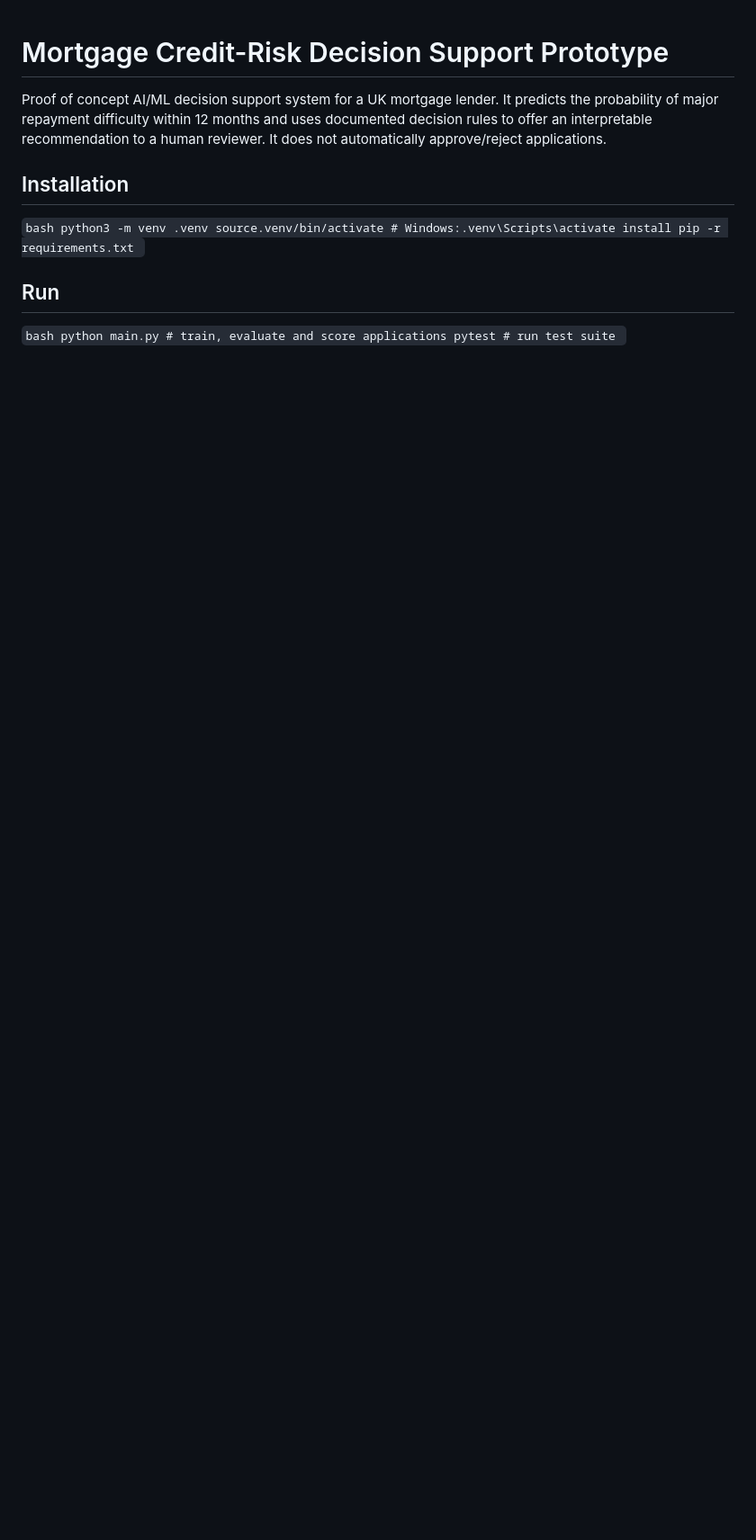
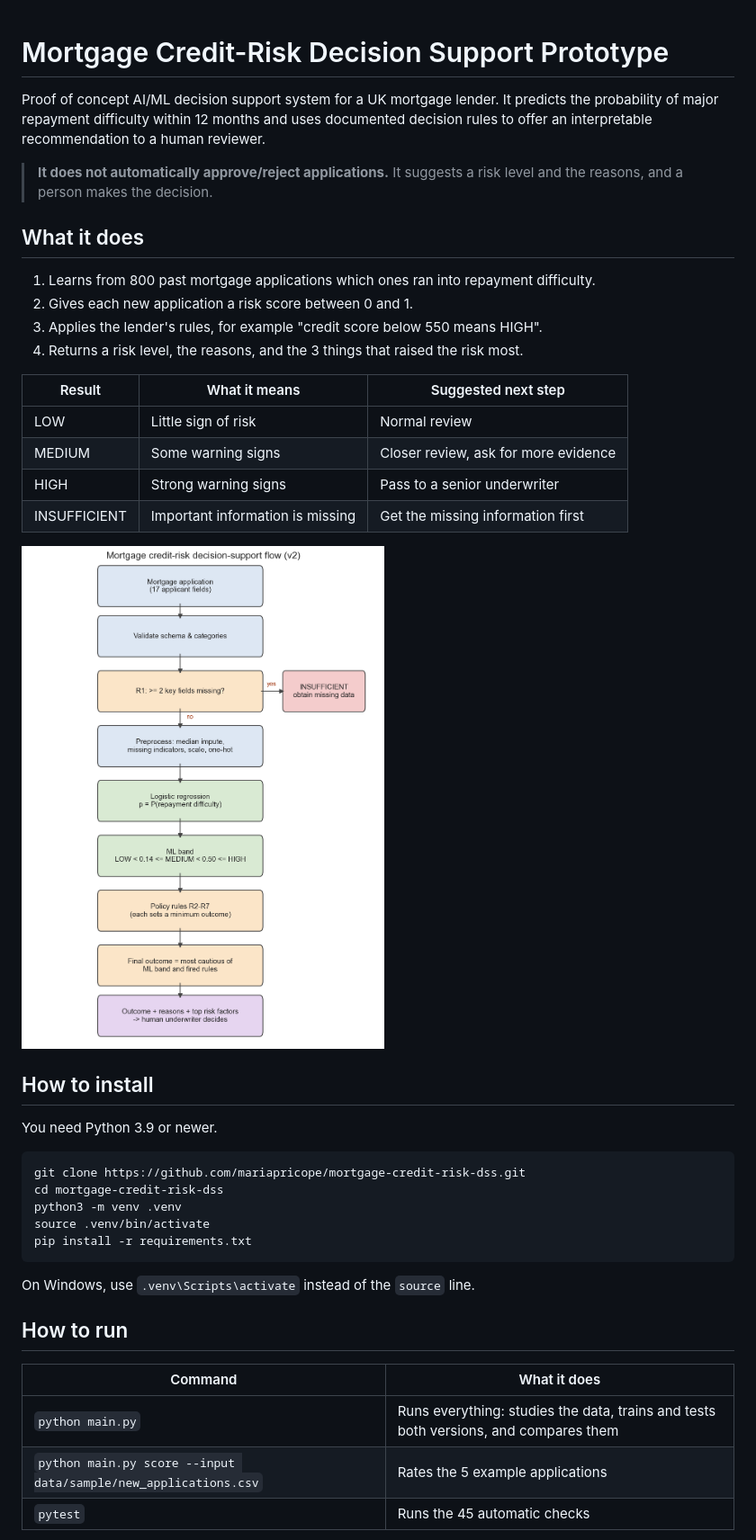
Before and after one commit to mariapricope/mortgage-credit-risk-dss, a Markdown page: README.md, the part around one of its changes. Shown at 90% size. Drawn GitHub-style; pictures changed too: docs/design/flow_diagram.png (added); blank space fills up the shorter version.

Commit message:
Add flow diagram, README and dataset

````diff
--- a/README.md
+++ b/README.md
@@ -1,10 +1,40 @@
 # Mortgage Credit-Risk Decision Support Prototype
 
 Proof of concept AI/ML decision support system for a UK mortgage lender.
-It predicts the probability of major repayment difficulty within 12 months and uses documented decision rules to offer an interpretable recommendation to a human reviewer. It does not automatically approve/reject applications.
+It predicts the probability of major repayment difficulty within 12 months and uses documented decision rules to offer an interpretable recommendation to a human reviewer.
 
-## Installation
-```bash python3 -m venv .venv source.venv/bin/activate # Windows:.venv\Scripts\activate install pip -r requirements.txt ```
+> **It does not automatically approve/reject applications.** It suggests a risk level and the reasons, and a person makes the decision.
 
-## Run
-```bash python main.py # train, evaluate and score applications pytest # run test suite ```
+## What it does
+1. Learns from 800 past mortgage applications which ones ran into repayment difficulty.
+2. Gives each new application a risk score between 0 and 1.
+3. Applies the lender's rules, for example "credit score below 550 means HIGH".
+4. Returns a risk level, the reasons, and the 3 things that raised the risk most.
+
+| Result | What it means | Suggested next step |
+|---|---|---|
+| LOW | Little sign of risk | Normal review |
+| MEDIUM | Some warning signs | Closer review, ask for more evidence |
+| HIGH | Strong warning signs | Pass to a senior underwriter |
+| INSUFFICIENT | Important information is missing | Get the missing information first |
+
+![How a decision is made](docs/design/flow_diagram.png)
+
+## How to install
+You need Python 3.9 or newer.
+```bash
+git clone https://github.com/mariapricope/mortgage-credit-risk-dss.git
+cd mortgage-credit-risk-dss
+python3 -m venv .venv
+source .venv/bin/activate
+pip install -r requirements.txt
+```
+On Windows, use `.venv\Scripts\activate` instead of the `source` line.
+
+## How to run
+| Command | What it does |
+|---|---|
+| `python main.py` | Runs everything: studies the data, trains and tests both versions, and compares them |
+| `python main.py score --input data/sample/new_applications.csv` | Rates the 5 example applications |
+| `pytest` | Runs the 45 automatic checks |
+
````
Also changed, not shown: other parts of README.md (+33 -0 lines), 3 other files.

EXERCISE BRIEF |
Each entry above should be copied exactly. The pictures should not.

RESULT FOR THIS EXERCISE |
Before and after one commit to mariapricope/mortgage-credit-risk-dss, a Markdown page: README.md, the part around one of its changes. Shown at 90% size. Drawn GitHub-style; pictures changed too: docs/design/flow_diagram.png (added); blank space fills up the shorter version.

Commit message:
Add flow diagram, README and dataset

````diff
--- a/README.md
+++ b/README.md
@@ -1,10 +1,40 @@
 # Mortgage Credit-Risk Decision Support Prototype
 
 Proof of concept AI/ML decision support system for a UK mortgage lender.
-It predicts the probability of major repayment difficulty within 12 months and uses documented decision rules to offer an interpretable recommendation to a human reviewer. It does not automatically approve/reject applications.
+It predicts the probability of major repayment difficulty within 12 months and uses documented decision rules to offer an interpretable recommendation to a human reviewer.
 
-## Installation
-```bash python3 -m venv .venv source.venv/bin/activate # Windows:.venv\Scripts\activate install pip -r requirements.txt ```
+> **It does not automatically approve/reject applications.** It suggests a risk level and the reasons, and a person makes the decision.
 
-## Run
-```bash python main.py # train, evaluate and score applications pytest # run test suite ```
+## What it does
+1. Learns from 800 past mortgage applications which ones ran into repayment difficulty.
+2. Gives each new application a risk score between 0 and 1.
+3. Applies the lender's rules, for example "credit score below 550 means HIGH".
+4. Returns a risk level, the reasons, and the 3 things that raised the risk most.
+
+| Result | What it means | Suggested next step |
+|---|---|---|
+| LOW | Little sign of risk | Normal review |
+| MEDIUM | Some warning signs | Closer review, ask for more evidence |
+| HIGH | Strong warning signs | Pass to a senior underwriter |
+| INSUFFICIENT | Important information is missing | Get the missing information first |
+
+![How a decision is made](docs/design/flow_diagram.png)
+
+## How to install
+You need Python 3.9 or newer.
+```bash
+git clone https://github.com/mariapricope/mortgage-credit-risk-dss.git
+cd mortgage-credit-risk-dss
+python3 -m venv .venv
+source .venv/bin/activate
+pip install -r requirements.txt
+```
+On Windows, use `.venv\Scripts\activate` instead of the `source` line.
+
+## How to run
+| Command | What it does |
+|---|---|
+| `python main.py` | Runs everything: studies the data, trains and tests both versions, and compares them |
+| `python main.py score --input data/sample/new_applications.csv` | Rates the 5 example applications |
+| `pytest` | Runs the 45 automatic checks |
+
````
Also changed, not shown: other parts of README.md (+33 -0 lines), 3 other files.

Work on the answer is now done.